The threat to Johnson’s ‘national revival’ will come from within his own party | Will Hutton
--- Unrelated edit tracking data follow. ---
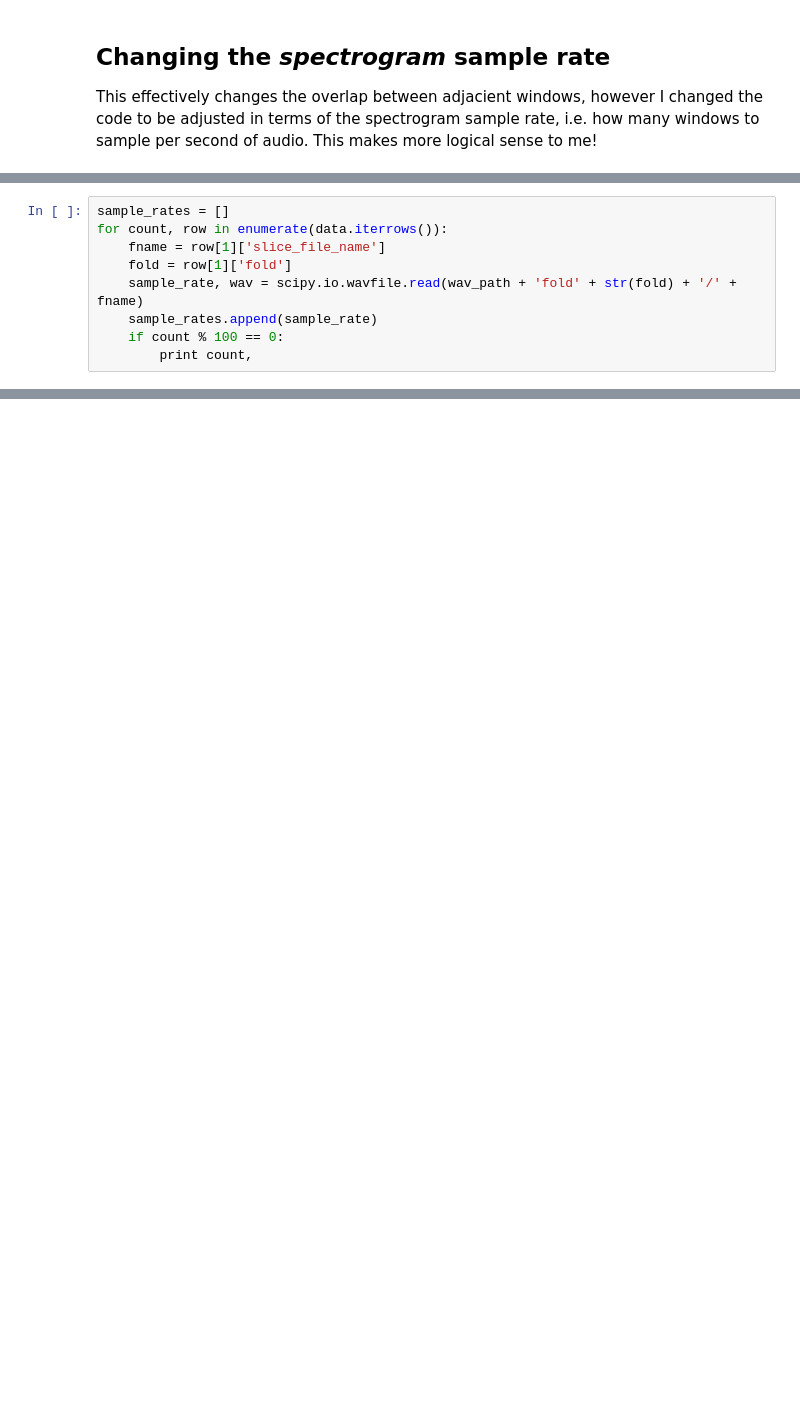
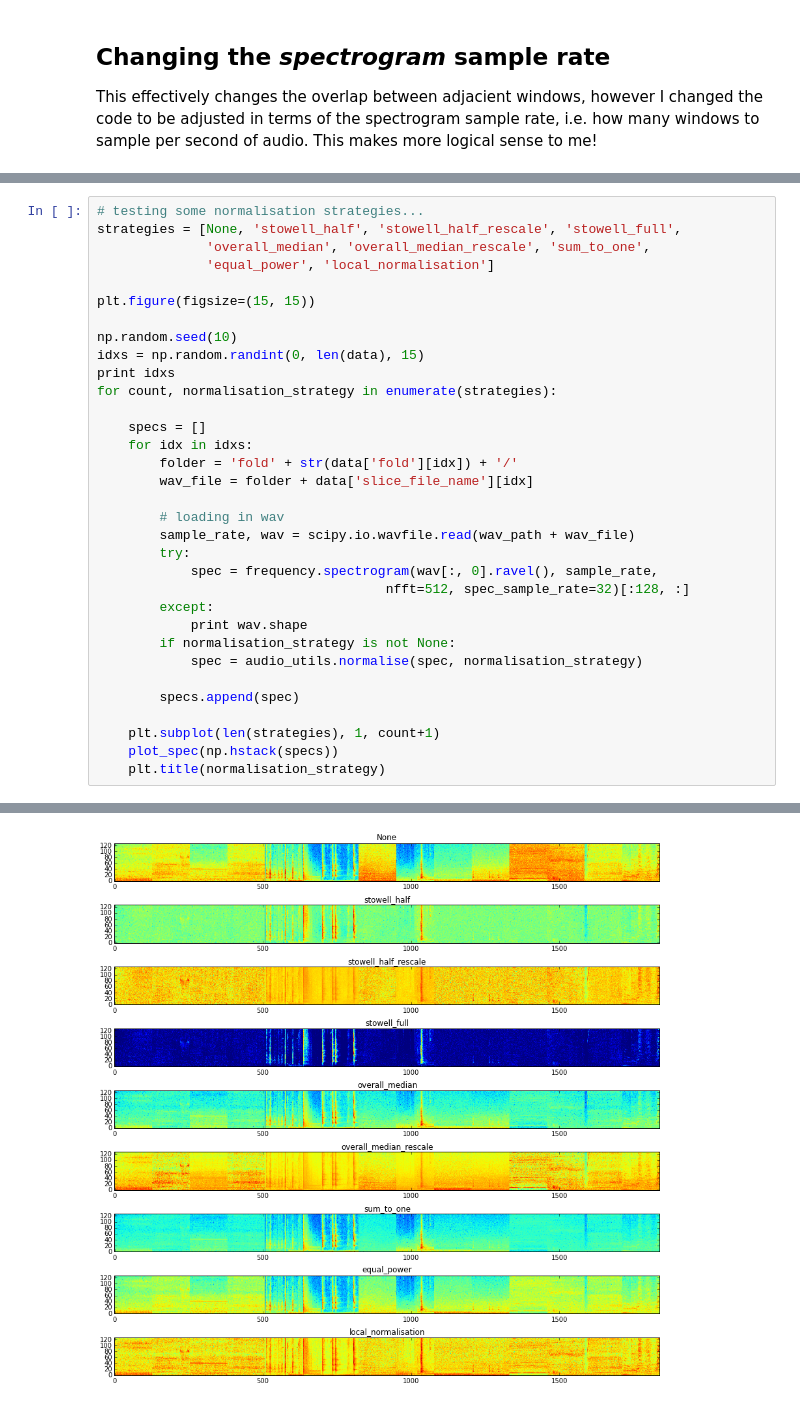
Before and after one commit to mdfirman/CityNet, a Jupyter notebook: notebooks/urban8k/notebooks/check_spectrogram.ipynb, the cells around one changed output, grey strips where cells are left out. Cells and saved outputs as stored; diff of their text form; blank space fills up the shorter version.

```diff
--- a/notebooks/urban8k/notebooks/check_spectrogram.ipynb
+++ b/notebooks/urban8k/notebooks/check_spectrogram.ipynb
@@ -131,10 +121 @@ Downsampleling  (88000,) 1024
 [figure]
-# %%
-sample_rates = []
-for count, row in enumerate(data.iterrows()):
-    fname = row[1]['slice_file_name']
-    fold = row[1]['fold']
-    sample_rate, wav = scipy.io.wavfile.read(wav_path + 'fold' + str(fold) + '/' + fname)
-    sample_rates.append(sample_rate)
-    if count % 100 == 0:
-        print count,
@@ -150,0 +132,34 @@ NameError: name 'sample_rates' is not defined
+# %%
+# testing some normalisation strategies...
+strategies = [None, 'stowell_half', 'stowell_half_rescale', 'stowell_full',
+              'overall_median', 'overall_median_rescale', 'sum_to_one',
+              'equal_power', 'local_normalisation']
+
+plt.figure(figsize=(15, 15))
+
+np.random.seed(10)
+idxs = np.random.randint(0, len(data), 15)
+print idxs
+for count, normalisation_strategy in enumerate(strategies):
+
+    specs = []
+    for idx in idxs:
+        folder = 'fold' + str(data['fold'][idx]) + '/'
+        wav_file = folder + data['slice_file_name'][idx]
+
+        # loading in wav
+        sample_rate, wav = scipy.io.wavfile.read(wav_path + wav_file)
+        try:
+            spec = frequency.spectrogram(wav[:, 0].ravel(), sample_rate,
+                                     nfft=512, spec_sample_rate=32)[:128, :]
+        except:
+            print wav.shape
+        if normalisation_strategy is not None:
+            spec = audio_utils.normalise(spec, normalisation_strategy)
+
+        specs.append(spec)
+
+    plt.subplot(len(strategies), 1, count+1)
+    plot_spec(np.hstack(specs))
+    plt.title(normalisation_strategy)
+# %% [output]
@@ -150,0 +167 @@ NameError: name 'sample_rates' is not defined
+[figure, added]
```
Also changed, not shown: parts of 8 cells of this notebook, 8 other files.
The deal the prime minister struck with his party’s right will come back to haunt him when the economy slumps The brutal political reality is that, today, the playmaker in British politics is indisputably the Tory party. It has always had crucial advantages: it is as much an open tribe based on class, social status and culture as a political party. It has the slavish support of a partisan rightwing press. Its ideas may be in the electoral minority, but a divided opposition and a first-past-the-post system confer election victory after victory. It has an appetite for power shared globally only with the Chinese Communist party. Now, led by Boris Johnson, it is once again master of all it surveys. Its weakness is that with no fixed set of beliefs it regularly becomes transfixed by an ill-judged ideology – first Thatcherism and now Europhobia . The combination has led to its transformation, over the past 40 years, from a pro-European party to an anti-European one – both the precondition and ultimate cause of